Michelle Garcia Winner’s Social Thinking is designed for those who struggle with social issues. It can work for those with ADHD, Autism, Social Communication Disorder and Nonverbal Learning Disability. It can also be helpful for those kids who don’t have a diagnosis, but are having a hard time fitting in.
It’s really a series of concepts you can use to work on your interactions with others - flexible thinking, expected vs. unexpected, social behavior mapping, etc. Here is a definition straight from the Social Thinking website.
“Social thinking is what we do when we interact with people: we think about them. And how we think about people affects how we behave, which in turn affects how others respond to us, which in turn affects our own emotions.” (Here is the rest of the article if you want to read more)
I like the social thinking concepts because it teaches kids to think in a social way, not just do the socially expected thing. It’s almost like cognitive behavioral therapy for social interactions.
One of the ideas from Social Thinking that I first heard about was the concept of Unthinkables. In order to make Social Thinking accessible for Elementary School age kids, Michelle Garcia Winner and her colleagues created a character named Superflex.
Superflex is a Superhero who is able to manage all sorts of different social situations in an expected way. He helps defeat The Unthinkables when they try to take over kids brains and make them behave in unexpected ways.
Your next question may be - what on earth is an Unthinkable? The Unthinkables are little cartoon characters that externalize particular problems kids may have. For example, Rock Brain is a character who makes kids get stuck on their own ideas.
What's neat about the Unthinkables is that it takes the focus off of the child, and instead you can talk about the behavior as a separate entity. “Rock Brain is making you get stuck, how can you defeat him? What strategy can you use?” I’ve worked with kids and families that said this was such a helpful tool for them to use.
What's cool is that over the years Michelle Garcia Winner has asked people all over the world to make up new Unthinkables. It's been really interesting to see the different characters that other kids have come up with. And there’s also been more Thinkables created as well, supporting Superflex in defeating all those Unthinkables.
Here are a few simple ways you can talk about Rock Brain at home with your child.
ACTIVITIES FOR ROCK BRAIN
Compare and constrast objects
Even a simple activity comparing hard objects, like rocks to playdoh or flexible brains (kind of like stress balls) can be a helpful visual and tactile learning experience for kids.
Rock Brain think sheet
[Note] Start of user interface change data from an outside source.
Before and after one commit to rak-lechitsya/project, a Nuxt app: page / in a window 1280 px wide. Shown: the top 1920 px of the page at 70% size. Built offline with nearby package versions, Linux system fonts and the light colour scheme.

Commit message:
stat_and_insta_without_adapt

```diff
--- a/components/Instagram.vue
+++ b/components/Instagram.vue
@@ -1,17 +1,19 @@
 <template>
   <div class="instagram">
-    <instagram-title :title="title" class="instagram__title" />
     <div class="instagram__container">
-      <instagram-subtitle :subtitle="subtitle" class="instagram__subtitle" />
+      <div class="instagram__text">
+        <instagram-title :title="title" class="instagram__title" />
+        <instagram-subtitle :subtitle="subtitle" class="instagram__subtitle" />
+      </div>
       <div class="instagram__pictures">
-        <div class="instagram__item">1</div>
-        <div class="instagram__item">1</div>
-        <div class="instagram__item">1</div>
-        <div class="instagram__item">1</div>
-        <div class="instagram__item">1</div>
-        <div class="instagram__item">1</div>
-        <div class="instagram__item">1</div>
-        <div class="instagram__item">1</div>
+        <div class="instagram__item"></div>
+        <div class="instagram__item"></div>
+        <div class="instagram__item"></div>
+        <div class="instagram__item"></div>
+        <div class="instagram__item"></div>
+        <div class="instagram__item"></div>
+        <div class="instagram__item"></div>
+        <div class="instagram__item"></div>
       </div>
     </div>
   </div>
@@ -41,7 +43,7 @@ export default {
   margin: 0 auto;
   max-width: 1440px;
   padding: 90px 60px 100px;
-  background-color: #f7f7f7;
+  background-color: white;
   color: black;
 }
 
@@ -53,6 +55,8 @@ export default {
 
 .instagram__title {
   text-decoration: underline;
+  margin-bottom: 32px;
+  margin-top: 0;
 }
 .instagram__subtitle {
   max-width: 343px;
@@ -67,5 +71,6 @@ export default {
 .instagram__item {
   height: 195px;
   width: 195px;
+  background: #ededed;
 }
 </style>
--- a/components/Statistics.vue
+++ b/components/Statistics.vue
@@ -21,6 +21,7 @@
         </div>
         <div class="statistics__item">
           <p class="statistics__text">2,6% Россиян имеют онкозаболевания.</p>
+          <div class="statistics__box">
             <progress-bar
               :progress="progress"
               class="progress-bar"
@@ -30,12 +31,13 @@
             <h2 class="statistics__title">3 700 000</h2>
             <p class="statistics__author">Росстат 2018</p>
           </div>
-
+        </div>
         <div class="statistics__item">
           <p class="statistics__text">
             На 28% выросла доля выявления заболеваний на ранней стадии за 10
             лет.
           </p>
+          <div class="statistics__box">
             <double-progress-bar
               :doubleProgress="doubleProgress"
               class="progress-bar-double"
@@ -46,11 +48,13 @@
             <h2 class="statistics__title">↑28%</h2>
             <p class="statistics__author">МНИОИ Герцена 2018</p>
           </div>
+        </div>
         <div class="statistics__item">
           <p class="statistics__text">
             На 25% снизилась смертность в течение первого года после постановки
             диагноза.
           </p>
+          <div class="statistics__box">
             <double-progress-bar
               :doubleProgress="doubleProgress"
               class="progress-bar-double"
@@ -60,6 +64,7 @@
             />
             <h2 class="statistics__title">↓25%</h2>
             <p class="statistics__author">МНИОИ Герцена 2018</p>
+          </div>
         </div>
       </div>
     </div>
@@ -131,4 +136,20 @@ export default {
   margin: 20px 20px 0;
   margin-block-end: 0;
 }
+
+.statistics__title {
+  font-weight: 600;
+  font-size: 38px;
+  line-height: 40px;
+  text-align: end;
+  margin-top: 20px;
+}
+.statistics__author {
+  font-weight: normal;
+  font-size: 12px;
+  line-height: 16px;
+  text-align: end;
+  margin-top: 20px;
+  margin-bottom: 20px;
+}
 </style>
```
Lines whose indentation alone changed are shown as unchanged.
This is a simple sheet I made to help kids learn about which Unthinkable takes over their brain, how it looks when that happens and what you can do to defeat the Unthinkable. its almost like creating a coping skills list. At the end, kids have several pages in their book with all their particular Unthinkables, and ways to defeat them.
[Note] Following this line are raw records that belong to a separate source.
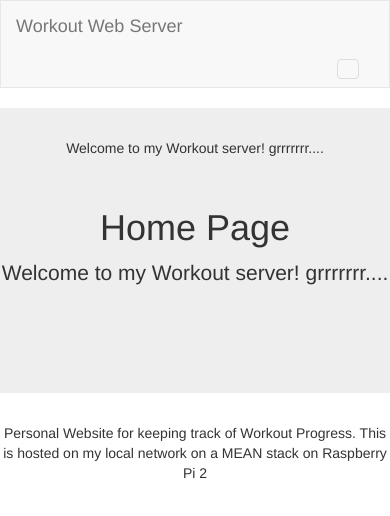
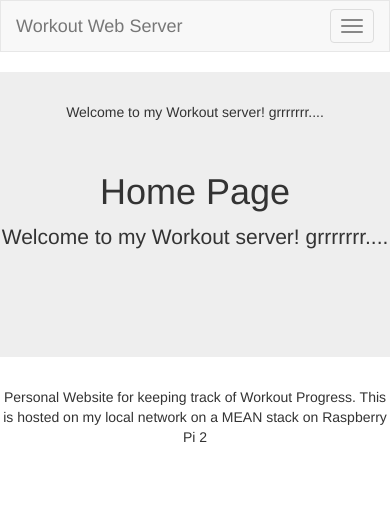
Before and after one commit to DrewTbay/WorkoutWebsite, a plain HTML site: page index.html in a window 390 px wide. Drawn offline with nearby package versions, Linux system fonts and the light colour scheme; some packages are replaced by stand-ins of ours.

Commit message:
Collapse Tinkering

```diff
--- a/index.html
+++ b/index.html
@@ -20,6 +20,11 @@
 		<div class="container">
 			<div class="navbar-header">
 				<a class="navbar-brand" href="#/">Workout Web Server</a>
+				<button class = "nav navbar-toggle navbar-right" data-toggle = "collapse" data-target = ".navHeaderCollapse">
+					<span class = "icon-bar"></span>
+					<span class = "icon-bar"></span>
+					<span class = "icon-bar"></span>
+				</button>
 			</div>
 
 			<!-- Main Website Menu -->
@@ -30,7 +35,7 @@
 				</ul>
 			</div>
 
-			<button class = "nav navbar-toggle navbar-right" data-toggle = "collapse" data-target = ".navHeaderCollapse"></button>
+
 
 		</div>
 	</nav>
```
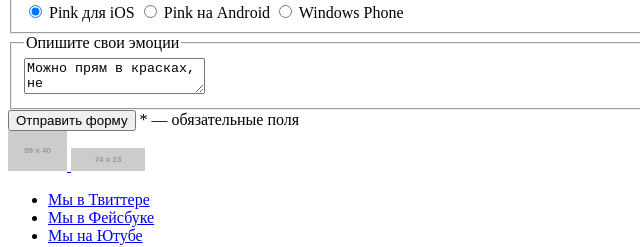
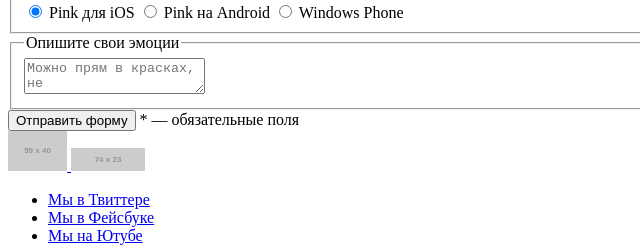
Before and after one commit to alianta/393331-pink-21, a website: page source/form.html in a window 1280 px wide. Shown: the part 420-667 px from the top of the page, 0-640 px from the left. Drawn offline with Linux system fonts and the light colour scheme; placeholder pictures from the web are drawn by us.

Commit message:
Исправлены мелкие ошибки

```diff
--- a/source/form.html
+++ b/source/form.html
@@ -70,7 +70,7 @@
           </fieldset>
           <fieldset class="form__section form__section--contacts">
             <label class="form__label form__label--phone" for="phone">Номер телефона</label>
-            <input class="form__item form__item--phone" id="phone" type="text" name="phone" placeholder="Номер, пожалуйста" required>
+            <input class="form__item form__item--phone" id="phone" type="text" name="phone" placeholder="Номер, пожалуйста">
             <label class="form__label form__label--phone" for="email">Адрес почты</label>
             <input class="form__item form__item--phone" id="email" type="text" name="email" placeholder="Введите почту *" required>
           </fieldset>
@@ -85,8 +85,8 @@
           </fieldset>
           <fieldset class="form__section form__section--emotions">
             <legend class="form__legend">Опишите свои эмоции</legend>
-            <textarea class="form__textarea" name="emotions">Можно прям в красках, не
-              стесняясь в выражениях</textarea>
+            <textarea class="form__textarea" name="emotions" placeholder="Можно прям в красках, не
+            стесняясь в выражениях"></textarea>
           </fieldset>
           <button class="form__send-button" type="submit">Отправить форму</button>
           <span class="form__required-insrtuction"><span class="form__required-insrtuction form__required-insrtuction--mark">*</span> — обязательные поля</span>
```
Books to read
Superflex takes on Rock Brain and the Team of Unthinkables - I think this was the first in the series of Superflex books. Out of all of the Superflex books, I like it the best. I feel like some of the later books have too many words on the pages and kids have said it’s too much.
Don’t let the pigeon drive the bus! - My family loves Mo Willems books and this is currently my son’s favorite. Pigeon is a perfect example of getting stuck on an idea.
Videos to watch
Adults acting out Rock Brain then showing the expected way to act - I like showing these to kids. They think it’s hilarious to watch adults behave in unexpected ways!